Pets bring out the best in us but as they grow older, they may put us in the worst position possible – choosing to let them go. With research showing 95% of us consider our pets to be family members, the pet euthanasia decision is understandably a highly emotional one.


Why is the decision so difficult?

As humans, we’re not usually in the position of making life-death decisions, so it can be incredibly daunting to make that decision for your pet. From fear of making the decision too soon – am I robbing my pet of its best days? – to concern about delaying the decision – what if my pet is really struggling? – the guilt over trying to do the right thing, at the right time, can feel overwhelming.


It may also vary between first-time pet owners or those who’ve owned multiple pets. After the joyous learning curve of owning your first pet, the first experience of letting a pet go can be shocking and distressing to deal with. Owners who have had multiple pets may not find the decision easier but have experience of what comes next, which may help.


Is the decision easier for vets and their own pets?

Making this decision can be just as difficult for vets with their own pets. In some ways, we almost have ‘too much knowledge’ about the end-of-life process – it’s something I was aware of when monitoring quality of life for my own dog, Dolly. It’s also difficult to manage this and then be straight back into work, performing the same service and supporting owners through the euthanasia process.

Of course, professional knowledge does help when it comes to knowing the signs to look for, but a good vet will always be able to advise you on the signs and quality of life signals for your own pet. 


You can also find out more about signs it may be time here


Guilt and grief are part of goodbye

Many pet owners feel more guilty for not deciding on euthanasia sooner, particularly when a deterioration in your pet’s health prompts that final decision. As a vet, I’ve learned that talking openly with pet owners about grief, guilt and anxiety helps them face the situation and process these emotions. Confronting these feelings can help everyone involved to be more comfortable, both when making the decision and when finally saying goodbye. 


In situations of unexpected terminal diagnosis, particularly in young animals or when  accidents and trauma prompt the letting go decision, shock also plays a huge role. This type of grief is less easy to prepare for, so after-care and support from vets can significantly help pet owners manage this process.


Read more about grief and saying goodbye here 


Practical side of a painful decision

Considering the practicalities of continual care for a pet with a terminal or deteriorating condition is also important. Our own routines, capabilities and health needs can affect just how realistic caring for a pet nearing the end of life is, particularly if they may need physical support.


In the present economic climate, pet owners may also face financial hardships which make expensive treatments unaffordable. This situation may add considerable guilt for pet owners who find themselves making a letting go decision for an unwell or elderly pet.  

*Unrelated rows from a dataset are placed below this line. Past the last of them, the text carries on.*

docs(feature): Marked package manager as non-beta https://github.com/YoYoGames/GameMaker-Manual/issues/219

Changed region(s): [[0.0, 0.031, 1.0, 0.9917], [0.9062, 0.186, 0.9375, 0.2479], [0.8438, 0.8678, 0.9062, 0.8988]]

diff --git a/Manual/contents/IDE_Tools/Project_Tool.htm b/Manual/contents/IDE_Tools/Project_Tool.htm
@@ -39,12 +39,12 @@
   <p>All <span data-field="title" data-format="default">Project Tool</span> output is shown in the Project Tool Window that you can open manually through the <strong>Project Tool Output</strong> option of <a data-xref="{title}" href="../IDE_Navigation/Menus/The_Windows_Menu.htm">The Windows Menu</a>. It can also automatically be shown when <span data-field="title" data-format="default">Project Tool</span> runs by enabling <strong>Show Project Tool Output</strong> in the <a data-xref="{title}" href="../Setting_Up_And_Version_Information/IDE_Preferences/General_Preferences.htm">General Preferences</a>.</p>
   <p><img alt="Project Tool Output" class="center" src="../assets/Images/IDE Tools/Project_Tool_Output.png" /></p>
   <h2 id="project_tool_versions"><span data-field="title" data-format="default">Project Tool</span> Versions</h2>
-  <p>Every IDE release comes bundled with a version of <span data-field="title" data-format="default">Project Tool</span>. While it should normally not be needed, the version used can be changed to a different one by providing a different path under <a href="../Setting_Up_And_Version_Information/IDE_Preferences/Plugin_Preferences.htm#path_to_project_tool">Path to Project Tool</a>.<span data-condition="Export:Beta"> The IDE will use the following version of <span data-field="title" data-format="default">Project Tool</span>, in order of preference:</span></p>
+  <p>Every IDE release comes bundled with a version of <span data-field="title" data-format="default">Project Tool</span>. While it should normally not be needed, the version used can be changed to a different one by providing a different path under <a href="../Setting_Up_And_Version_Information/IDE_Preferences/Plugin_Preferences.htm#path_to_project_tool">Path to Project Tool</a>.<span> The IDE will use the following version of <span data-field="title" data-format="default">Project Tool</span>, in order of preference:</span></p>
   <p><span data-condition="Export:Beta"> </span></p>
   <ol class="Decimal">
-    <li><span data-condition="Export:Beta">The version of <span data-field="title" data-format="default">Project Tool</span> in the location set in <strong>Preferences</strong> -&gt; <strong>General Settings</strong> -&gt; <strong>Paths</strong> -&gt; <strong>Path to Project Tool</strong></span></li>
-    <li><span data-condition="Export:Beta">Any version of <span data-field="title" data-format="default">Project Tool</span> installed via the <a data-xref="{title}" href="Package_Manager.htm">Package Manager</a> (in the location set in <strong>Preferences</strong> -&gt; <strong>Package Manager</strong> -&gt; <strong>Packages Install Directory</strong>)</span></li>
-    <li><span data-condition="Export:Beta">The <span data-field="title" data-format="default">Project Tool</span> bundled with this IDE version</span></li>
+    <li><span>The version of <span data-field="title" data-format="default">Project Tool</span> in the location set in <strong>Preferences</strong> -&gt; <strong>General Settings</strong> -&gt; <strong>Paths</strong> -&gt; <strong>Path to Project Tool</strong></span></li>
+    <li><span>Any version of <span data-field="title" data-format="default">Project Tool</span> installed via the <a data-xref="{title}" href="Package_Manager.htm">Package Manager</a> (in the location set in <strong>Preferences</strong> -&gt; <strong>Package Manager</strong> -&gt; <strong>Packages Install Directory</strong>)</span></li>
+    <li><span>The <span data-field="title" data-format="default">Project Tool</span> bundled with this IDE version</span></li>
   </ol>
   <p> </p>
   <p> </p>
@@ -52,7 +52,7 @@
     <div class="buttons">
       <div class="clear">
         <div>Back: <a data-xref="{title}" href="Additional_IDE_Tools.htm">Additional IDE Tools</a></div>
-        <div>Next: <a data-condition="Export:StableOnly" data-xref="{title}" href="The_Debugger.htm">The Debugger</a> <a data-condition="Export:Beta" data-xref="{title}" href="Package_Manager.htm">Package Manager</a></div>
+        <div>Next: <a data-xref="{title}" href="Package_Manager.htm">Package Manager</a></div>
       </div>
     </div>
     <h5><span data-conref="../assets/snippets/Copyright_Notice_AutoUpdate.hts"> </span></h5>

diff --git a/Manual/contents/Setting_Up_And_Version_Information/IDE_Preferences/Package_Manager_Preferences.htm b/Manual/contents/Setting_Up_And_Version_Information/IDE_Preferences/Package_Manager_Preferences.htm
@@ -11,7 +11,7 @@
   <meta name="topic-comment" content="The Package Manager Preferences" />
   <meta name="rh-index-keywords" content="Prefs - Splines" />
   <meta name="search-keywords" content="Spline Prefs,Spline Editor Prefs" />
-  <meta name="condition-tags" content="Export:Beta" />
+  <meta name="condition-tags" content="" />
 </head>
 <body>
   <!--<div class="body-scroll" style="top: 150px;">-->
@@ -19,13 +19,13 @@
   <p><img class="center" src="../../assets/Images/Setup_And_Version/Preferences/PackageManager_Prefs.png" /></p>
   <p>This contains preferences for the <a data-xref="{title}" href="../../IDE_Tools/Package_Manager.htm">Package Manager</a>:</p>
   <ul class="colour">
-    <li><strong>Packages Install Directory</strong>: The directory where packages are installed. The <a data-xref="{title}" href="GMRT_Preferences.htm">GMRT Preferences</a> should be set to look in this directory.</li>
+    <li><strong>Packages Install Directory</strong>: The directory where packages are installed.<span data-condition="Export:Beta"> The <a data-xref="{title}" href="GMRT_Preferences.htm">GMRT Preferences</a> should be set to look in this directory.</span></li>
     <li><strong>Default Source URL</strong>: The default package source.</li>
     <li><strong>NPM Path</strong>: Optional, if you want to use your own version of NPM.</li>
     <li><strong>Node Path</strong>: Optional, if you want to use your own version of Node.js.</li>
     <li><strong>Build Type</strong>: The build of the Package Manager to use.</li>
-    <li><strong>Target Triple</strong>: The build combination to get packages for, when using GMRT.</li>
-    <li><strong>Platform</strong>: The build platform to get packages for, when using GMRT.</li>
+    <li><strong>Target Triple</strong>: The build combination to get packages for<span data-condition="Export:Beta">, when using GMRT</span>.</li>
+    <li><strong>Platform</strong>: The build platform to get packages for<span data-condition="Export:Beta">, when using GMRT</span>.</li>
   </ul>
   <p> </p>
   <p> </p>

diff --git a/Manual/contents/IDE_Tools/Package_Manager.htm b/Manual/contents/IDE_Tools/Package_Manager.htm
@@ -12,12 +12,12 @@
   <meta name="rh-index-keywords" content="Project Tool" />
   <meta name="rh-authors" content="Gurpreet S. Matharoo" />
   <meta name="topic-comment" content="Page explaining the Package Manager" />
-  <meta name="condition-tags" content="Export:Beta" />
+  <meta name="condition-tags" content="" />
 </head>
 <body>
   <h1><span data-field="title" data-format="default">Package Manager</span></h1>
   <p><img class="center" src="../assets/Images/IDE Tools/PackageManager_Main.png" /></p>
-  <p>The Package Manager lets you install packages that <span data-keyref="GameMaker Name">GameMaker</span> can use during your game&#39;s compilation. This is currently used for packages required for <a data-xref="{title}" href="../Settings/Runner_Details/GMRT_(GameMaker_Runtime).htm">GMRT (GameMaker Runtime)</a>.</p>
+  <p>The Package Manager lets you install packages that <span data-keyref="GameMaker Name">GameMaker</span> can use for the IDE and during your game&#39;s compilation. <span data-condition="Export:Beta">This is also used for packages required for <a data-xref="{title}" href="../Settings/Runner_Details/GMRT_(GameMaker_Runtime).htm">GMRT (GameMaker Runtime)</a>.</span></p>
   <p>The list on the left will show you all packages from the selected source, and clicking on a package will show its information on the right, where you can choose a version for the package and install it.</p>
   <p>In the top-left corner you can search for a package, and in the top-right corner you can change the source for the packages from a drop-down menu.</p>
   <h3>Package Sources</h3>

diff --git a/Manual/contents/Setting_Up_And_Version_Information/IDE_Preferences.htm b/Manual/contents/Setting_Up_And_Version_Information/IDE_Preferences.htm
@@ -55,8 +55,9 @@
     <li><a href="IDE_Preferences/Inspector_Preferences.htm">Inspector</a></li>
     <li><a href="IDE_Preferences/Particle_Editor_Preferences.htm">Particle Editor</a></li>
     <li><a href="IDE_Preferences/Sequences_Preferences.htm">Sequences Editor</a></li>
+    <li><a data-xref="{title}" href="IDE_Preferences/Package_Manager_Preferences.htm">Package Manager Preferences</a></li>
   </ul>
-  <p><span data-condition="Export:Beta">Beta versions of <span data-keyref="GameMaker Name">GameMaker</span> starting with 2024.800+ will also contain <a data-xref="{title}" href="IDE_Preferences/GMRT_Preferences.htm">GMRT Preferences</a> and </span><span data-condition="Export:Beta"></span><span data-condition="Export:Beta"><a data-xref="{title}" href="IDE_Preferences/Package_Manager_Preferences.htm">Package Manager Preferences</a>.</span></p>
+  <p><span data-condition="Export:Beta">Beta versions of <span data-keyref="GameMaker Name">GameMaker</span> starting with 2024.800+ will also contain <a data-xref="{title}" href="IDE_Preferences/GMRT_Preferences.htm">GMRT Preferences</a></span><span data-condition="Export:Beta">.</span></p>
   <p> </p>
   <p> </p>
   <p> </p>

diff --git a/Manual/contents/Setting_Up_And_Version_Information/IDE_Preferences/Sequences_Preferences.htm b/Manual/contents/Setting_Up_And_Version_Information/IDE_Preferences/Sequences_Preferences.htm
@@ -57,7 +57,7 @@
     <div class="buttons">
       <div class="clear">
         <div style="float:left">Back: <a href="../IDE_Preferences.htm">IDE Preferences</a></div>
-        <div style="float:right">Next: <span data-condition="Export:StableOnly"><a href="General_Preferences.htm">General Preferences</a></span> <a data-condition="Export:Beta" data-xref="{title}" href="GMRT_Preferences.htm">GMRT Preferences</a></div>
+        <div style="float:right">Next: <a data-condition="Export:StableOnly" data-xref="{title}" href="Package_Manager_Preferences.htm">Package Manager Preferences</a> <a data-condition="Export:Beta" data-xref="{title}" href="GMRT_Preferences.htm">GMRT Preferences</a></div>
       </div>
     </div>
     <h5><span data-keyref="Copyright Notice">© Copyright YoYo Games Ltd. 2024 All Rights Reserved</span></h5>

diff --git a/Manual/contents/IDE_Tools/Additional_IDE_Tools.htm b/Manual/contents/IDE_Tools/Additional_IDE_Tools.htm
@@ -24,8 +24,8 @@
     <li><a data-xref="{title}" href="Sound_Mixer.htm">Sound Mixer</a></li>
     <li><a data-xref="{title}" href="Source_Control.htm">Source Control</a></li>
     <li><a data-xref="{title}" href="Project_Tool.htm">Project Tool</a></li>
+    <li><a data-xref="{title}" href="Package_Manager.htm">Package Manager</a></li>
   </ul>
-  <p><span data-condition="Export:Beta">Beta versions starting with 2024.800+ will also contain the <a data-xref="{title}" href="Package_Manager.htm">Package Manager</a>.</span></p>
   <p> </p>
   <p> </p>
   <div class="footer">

Annie Clark, Emergency and Critical Care Veterinary Nurse for over 11 years and member of the Home Goodbye team, explains it may help to see pet euthanasia for what it is: a treatment option which shouldn’t be seen as ‘giving up’ because treatment is unaffordable or because there are no more treatment options available.


Euthanasia is a treatment option, and it’s one of the kindest things. It is one of the last kindnesses we can do for our animals: euthanasia is to end suffering.


As a vet, I would also advise pet owners not to shy away from euthanasia as the right thing to do; often it’s the best and only option, so don’t feel guilt or shame in taking that decision. 


What I would also suggest is to really plan it and make arrangements to do it in your own way. This not only helps to avoid those emergency situations (such as a sudden deterioration) which can mean an out-of-hours rush to an unfamiliar vet’s practice, it also enables you to create a peaceful memory which fulfils what we all want: calmness and dignity for our pets at the end.


If you are finding it hard to make the pet euthanasia decision then please do reach out to your local vet.  And remember the grieving process starts even before your loss so if you are struggling then there are services out there to support you like the Blue Cross Pet bereavement support service.


You might also find it helpful to listen to this episode of The Consult Room podcast “When is it time to let them go?”…

Dr Paul Manktelow is a vet who’s worked for almost 20 years on the front line in some of the UK’s busiest veterinary hospitals. As Chief Vet in the Charity Sector, he leads a team of vets and nurses that treat thousands of pets every year.  Paul also appears regularly in the media as a TV and radio presenter, writer, public speaker and podcast producer.